Greer's challenge to his appointed counsel, Scott Green, are without merit. Green represented Greer in two trials; at the first trial, based in part on Green's advocacy, the jury was unable to reach a verdict and the Court declared a mistrial based on a hung jury. A review of that trial shows that Green aggressively cross-examined witnesses, filed appropriate motions and obtained discovery and delivered cogent arguments. As mentioned, the result was favorable to Greer.

Green provided equally strong advocacy at the second trial, as well. Just because the verdict was different -- a verdict of guilty -- does not warrant a finding of ineffective assistance of counsel. For one thing, the Government provided additional evidence which resulted in a very compelling case against Greer.

Greer makes several specific challenges to Green: the first is that he failed to request a so-called Franks Hearing (Franks v. Delaware, 438 U.S. 154 [1978]) relating to the search of the vehicle in question. Greer seems to focus on Rochester Police Officer Thomas Janus and alleges that Janus gave false testimony at the trial and in connection with an affidavit for the challenged search warrant. Janus testified at trial and was cross-examined. Greer advances nothing now to suggest that Janus's affidavit for the warrant was inconsistent or false. Greer fails to suggest now what statements he believes were such that a Franks Hearing should have been requested. There is no basis for holding a Franks Hearing.

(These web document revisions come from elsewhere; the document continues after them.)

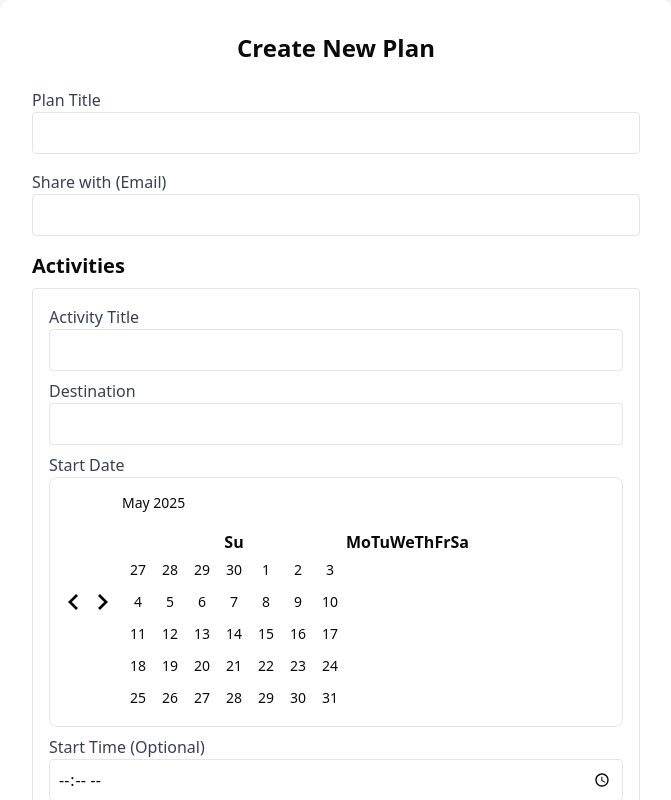
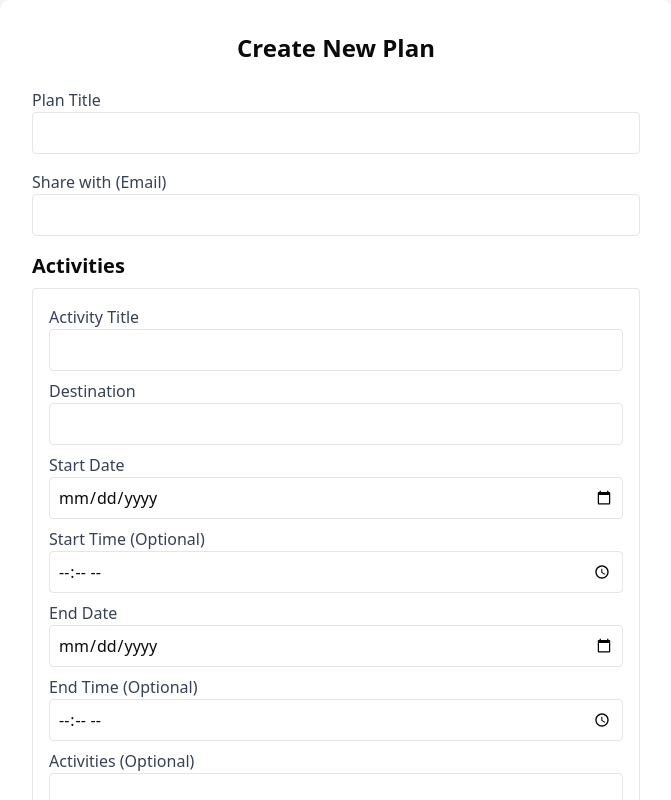
Before and after one commit to Germanhotdog/travel-planner, a Next.js app: page /plans/new in a window 1280 px wide. Shown: the top 800 px of the page, without its empty margins (304-975 px from the left). Built offline with nearby package versions, Linux system fonts and the light colour scheme.

Commit message:
remove shadCN calender for debug

```diff
--- a/package.json
+++ b/package.json
@@ -22,7 +22,6 @@
     "next": "15.3.2",
     "next-auth": "^4.24.11",
     "react": "^19.0.0",
-    "react-day-picker": "^9.6.7",
     "react-dom": "^19.0.0",
     "react-redux": "^9.2.0",
     "tailwind-merge": "^3.3.0",
--- a/src/app/plans/[id]/ClientPlanDetail.tsx
+++ b/src/app/plans/[id]/ClientPlanDetail.tsx
@@ -3,7 +3,6 @@
 import { useState, useEffect, useRef } from 'react';
 import { useRouter } from 'next/navigation';
 import { updatePlanTitle, updateActivity, createActivity, deleteActivity } from './actions';
-import { Calendar } from '@/components/ui/calendar'; // Adjust the import path based on your ShadCN setup
 import { format } from 'date-fns';
 import { Button } from "@/components/ui/button"
 import { Pencil,Trash2,DoorOpen } from "lucide-react"
@@ -419,16 +418,12 @@ export default function ClientPlanDetail({ plan, activities: initialActivities,
                       <span>(</span>
                       {editingActivity[`${activity.id}-startDate`] ? (
                         <div className="relative">
-                          <Calendar
-                            mode="single"
-                            selected={editStartDate[activity.id] || new Date(activity.startDate)}
-                            onSelect={(date) => {
-                              if (date) {
-                                setEditStartDate((prev) => ({ ...prev, [activity.id]: date }));
-                                handleUpdateActivityField(activity.id, 'startDate', format(date, 'yyyy-MM-dd'));
-                              }
-                            }}
-                            className="absolute z-10 bg-white border rounded shadow-md"
+                          <input
+                            type="date"
+                            defaultValue={activity.startDate}
+                            onBlur={(e) => handleUpdateActivityField(activity.id, 'startDate', e.target.value)}
+                            className="border rounded p-1"
+                            autoFocus
                           />
                           <button
                             onClick={() => toggleEdit(`${activity.id}-startDate`)}
@@ -484,16 +479,12 @@ export default function ClientPlanDetail({ plan, activities: initialActivities,
                       <span>to</span>
                       {editingActivity[`${activity.id}-endDate`] ? (
                         <div className="relative">
-                          <Calendar
-                            mode="single"
-                            selected={editEndDate[activity.id] || new Date(activity.endDate)}
-                            onSelect={(date) => {
-                              if (date) {
-                                setEditEndDate((prev) => ({ ...prev, [activity.id]: date }));
-                                handleUpdateActivityField(activity.id, 'endDate', format(date, 'yyyy-MM-dd'));
-                              }
-                            }}
-                            className="absolute z-10 bg-white border rounded shadow-md"
+                          <input
+                            type="date"
+                            defaultValue={activity.endDate}
+                            onBlur={(e) => handleUpdateActivityField(activity.id, 'endDate', e.target.value)}
+                            className="border rounded p-1"
+                            autoFocus
                           />
                           <button
                             onClick={() => toggleEdit(`${activity.id}-endDate`)}
@@ -628,11 +619,12 @@ export default function ClientPlanDetail({ plan, activities: initialActivities,
                       </div>
                       <div>
                         <label className="block text-gray-700">Start Date</label>
-                        <Calendar
-                          mode="single"
-                          selected={startDate}
-                          onSelect={setStartDate}
-                          className="rounded-md border"
+                        <input
+                          type="date"
+                          value={newActivity.startDate || ''}
+                          onChange={(e) => setNewActivity({ ...newActivity, startDate: e.target.value })}
+                          className="w-full p-1 border rounded"
+                          required
                         />
                       </div>
                       <div>
@@ -646,11 +638,12 @@ export default function ClientPlanDetail({ plan, activities: initialActivities,
                       </div>
                       <div>
                         <label className="block text-gray-700">End Date</label>
-                        <Calendar
-                          mode="single"
-                          selected={endDate}
-                          onSelect={setEndDate}
-                          className="rounded-md border"
+                        <input
+                          type="date"
+                          value={newActivity.endDate || ''}
+                          onChange={(e) => setNewActivity({ ...newActivity, endDate: e.target.value })}
+                          className="w-full p-1 border rounded"
+                          required
                         />
                       </div>
                       <div>
--- a/src/app/plans/new/page.tsx
+++ b/src/app/plans/new/page.tsx
@@ -3,8 +3,6 @@
 import { useState } from 'react';
 import { useRouter } from 'next/navigation';
 import { createPlan } from './actions';
-import { Calendar } from '@/components/ui/calendar'; // Adjust the import path based on your ShadCN setup
-import { format } from 'date-fns';
 import { Button } from "@/components/ui/button"
 import { CirclePlus } from 'lucide-react';
 
@@ -38,16 +36,6 @@ export default function NewPlan() {
   const updateActivity = (index: number, field: keyof Activity, value: string) => {
     const newActivities = [...activities];
     newActivities[index] = { ...newActivities[index], [field]: value };
-    setActivities(newActivities);
-  };
-
-  const updateActivityDate = (index: number, isStart: boolean, date: Date | undefined) => {
-    const newDates = [...activityDates];
-    newDates[index][isStart ? 0 : 1] = date;
-    setActivityDates(newDates);
-    const formattedDate = date ? format(date, 'yyyy-MM-dd') : '';
-    const newActivities = [...activities];
-    newActivities[index] = { ...newActivities[index], [isStart ? 'startDate' : 'endDate']: formattedDate };
     setActivities(newActivities);
   };
 
@@ -163,11 +151,12 @@ export default function NewPlan() {
                 </div>
                 <div className="mb-2">
                   <label className="block text-gray-700">Start Date</label>
-                  <Calendar
-                    mode="single"
-                    selected={activityDates[index][0]}
-                    onSelect={(date) => updateActivityDate(index, true, date)}
-                    className="rounded-md border"
+                  <input
+                    type="date"
+                    value={activity.startDate}
+                    onChange={(e) => updateActivity(index, 'startDate', e.target.value)}
+                    className="w-full p-2 border rounded"
+                    required
                   />
                 </div>
                 <div className="mb-2">
@@ -181,11 +170,12 @@ export default function NewPlan() {
                 </div>
                 <div className="mb-2">
                   <label className="block text-gray-700">End Date</label>
-                  <Calendar
-                    mode="single"
-                    selected={activityDates[index][1]}
-                    onSelect={(date) => updateActivityDate(index, false, date)}
-                    className="rounded-md border"
+                  <input
+                    type="date"
+                    value={activity.endDate}
+                    onChange={(e) => updateActivity(index, 'endDate', e.target.value)}
+                    className="w-full p-2 border rounded"
+                    required
                   />
                 </div>
                 <div className="mb-2">
--- a/src/components/ui/calendar.tsx
+++ /dev/null
@@ -1,75 +0,0 @@
-"use client"
-
-import * as React from "react"
-import { ChevronLeft, ChevronRight } from "lucide-react"
-import { DayPicker } from "react-day-picker"
-
-import { cn } from "@/lib/utils"
-import { buttonVariants } from "@/components/ui/button"
-
-function Calendar({
-  className,
-  classNames,
-  showOutsideDays = true,
-  ...props
-}: React.ComponentProps<typeof DayPicker>) {
-  return (
-    <DayPicker
-      showOutsideDays={showOutsideDays}
-      className={cn("p-3", className)}
-      classNames={{
-        months: "flex flex-col sm:flex-row gap-2",
-        month: "flex flex-col gap-4",
-        caption: "flex justify-center pt-1 relative items-center w-full",
-        caption_label: "text-sm font-medium",
-        nav: "flex items-center gap-1",
-        nav_button: cn(
-          buttonVariants({ variant: "outline" }),
-          "size-7 bg-transparent p-0 opacity-50 hover:opacity-100"
-        ),
-        nav_button_previous: "absolute left-1",
-        nav_button_next: "absolute right-1",
-        table: "w-full border-collapse space-x-1",
-        head_row: "flex",
-        head_cell:
-          "text-muted-foreground rounded-md w-8 font-normal text-[0.8rem]",
-        row: "flex w-full mt-2",
-        cell: cn(
-          "relative p-0 text-center text-sm focus-within:relative focus-within:z-20 [&:has([aria-selected])]:bg-accent [&:has([aria-selected].day-range-end)]:rounded-r-md",
-          props.mode === "range"
-            ? "[&:has(>.day-range-end)]:rounded-r-md [&:has(>.day-range-start)]:rounded-l-md first:[&:has([aria-selected])]:rounded-l-md last:[&:has([aria-selected])]:rounded-r-md"
-            : "[&:has([aria-selected])]:rounded-md"
-        ),
-        day: cn(
-          buttonVariants({ variant: "ghost" }),
-          "size-8 p-0 font-normal aria-selected:opacity-100"
-        ),
-        day_range_start:
-          "day-range-start aria-selected:bg-primary aria-selected:text-primary-foreground",
-        day_range_end:
-          "day-range-end aria-selected:bg-primary aria-selected:text-primary-foreground",
-        day_selected:
-          "bg-primary text-primary-foreground hover:bg-primary hover:text-primary-foreground focus:bg-primary focus:text-primary-foreground",
-        day_today: "bg-accent text-accent-foreground",
-        day_outside:
-          "day-outside text-muted-foreground aria-selected:text-muted-foreground",
-        day_disabled: "text-muted-foreground opacity-50",
-        day_range_middle:
-          "aria-selected:bg-accent aria-selected:text-accent-foreground",
-        day_hidden: "invisible",
-        ...classNames,
-      }}
-      components={{
-        IconLeft: ({ className, ...props }) => (
-          <ChevronLeft className={cn("size-4", className)} {...props} />
-        ),
-        IconRight: ({ className, ...props }) => (
-          <ChevronRight className={cn("size-4", className)} {...props} />
-        ),
-      }}
-      {...props}
-    />
-  )
-}
-
-export { Calendar }
```
Also changed, not shown: 1 other file (tests, documents, lock files or other folders).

Greer also claims that Green was ineffective for failing to call a defense witness by the name of George Horne, Jr. It is well established, though, that a decision not to call a particular witness is a question of trial strategy and is not subject to after-the-fact, second guessing.

Greer's assertions are speculative. Greer gratutiously states that Horne would have claimed that he, Horne, was driving the vehicle and that the firearm belonged to him. Other than Greer's self-serving statement, there is nothing in the record to support this assertion. Just because Greer asserts now that this witness would be willing to admit possessing a firearm, it is pure speculation that he would have testified as Greer now claims. Furthermore, there may be sound reasons why counsel chose not to call this witness, even if the witness existed.

Greer's next claim against counsel should be given short shrift. Greer alleges that a plea offer had been presented to Greer's prior counsel, Assistant Public Defender Anne M. Burger, which contained a specific 60 month term of imprisonment. The problem is, the prosecutor states unequivocally that no plea offer was ever extended as described by Greer. Furthermore, it appears that neither defense counsel Green nor Burger had any recollection of the plea offer that Greer now mentions. Information about this non-existent plea agreement is contained at Exhibit 4 to the Government's Response (Dkt. #94) to defendant's motion. Clearly, defense counsel cannot be faulted for failing to inform the defendant of a plea offer, if none was made by the Government.

Finally, Greer makes some claims that the Government failed to timely produce Jencks Act material (18 U.S.C. § 3500). As the Government points out, the record belies such a claim. During the trial, defense counsel and the Court confirmed that the Jencks material had been disclosed to the defense.

CONCLUSION

The motion of defendant Michael Greer, pursuant to 28 U.S.C. § 2255, to vacate the judgment and sentence is in all respects denied.

Because Greer has failed to make a substantial showing of a constitutional violation, I deny a certificate of appealability.

IT IS SO ORDERED.

20121106

© 1992-2012 VersusLaw Inc.



Buy This Entire Record For $7.95

Official citation and/or docket number and footnotes (if any) for this case available with purchase.

Learn more about what you receive with purchase of this case.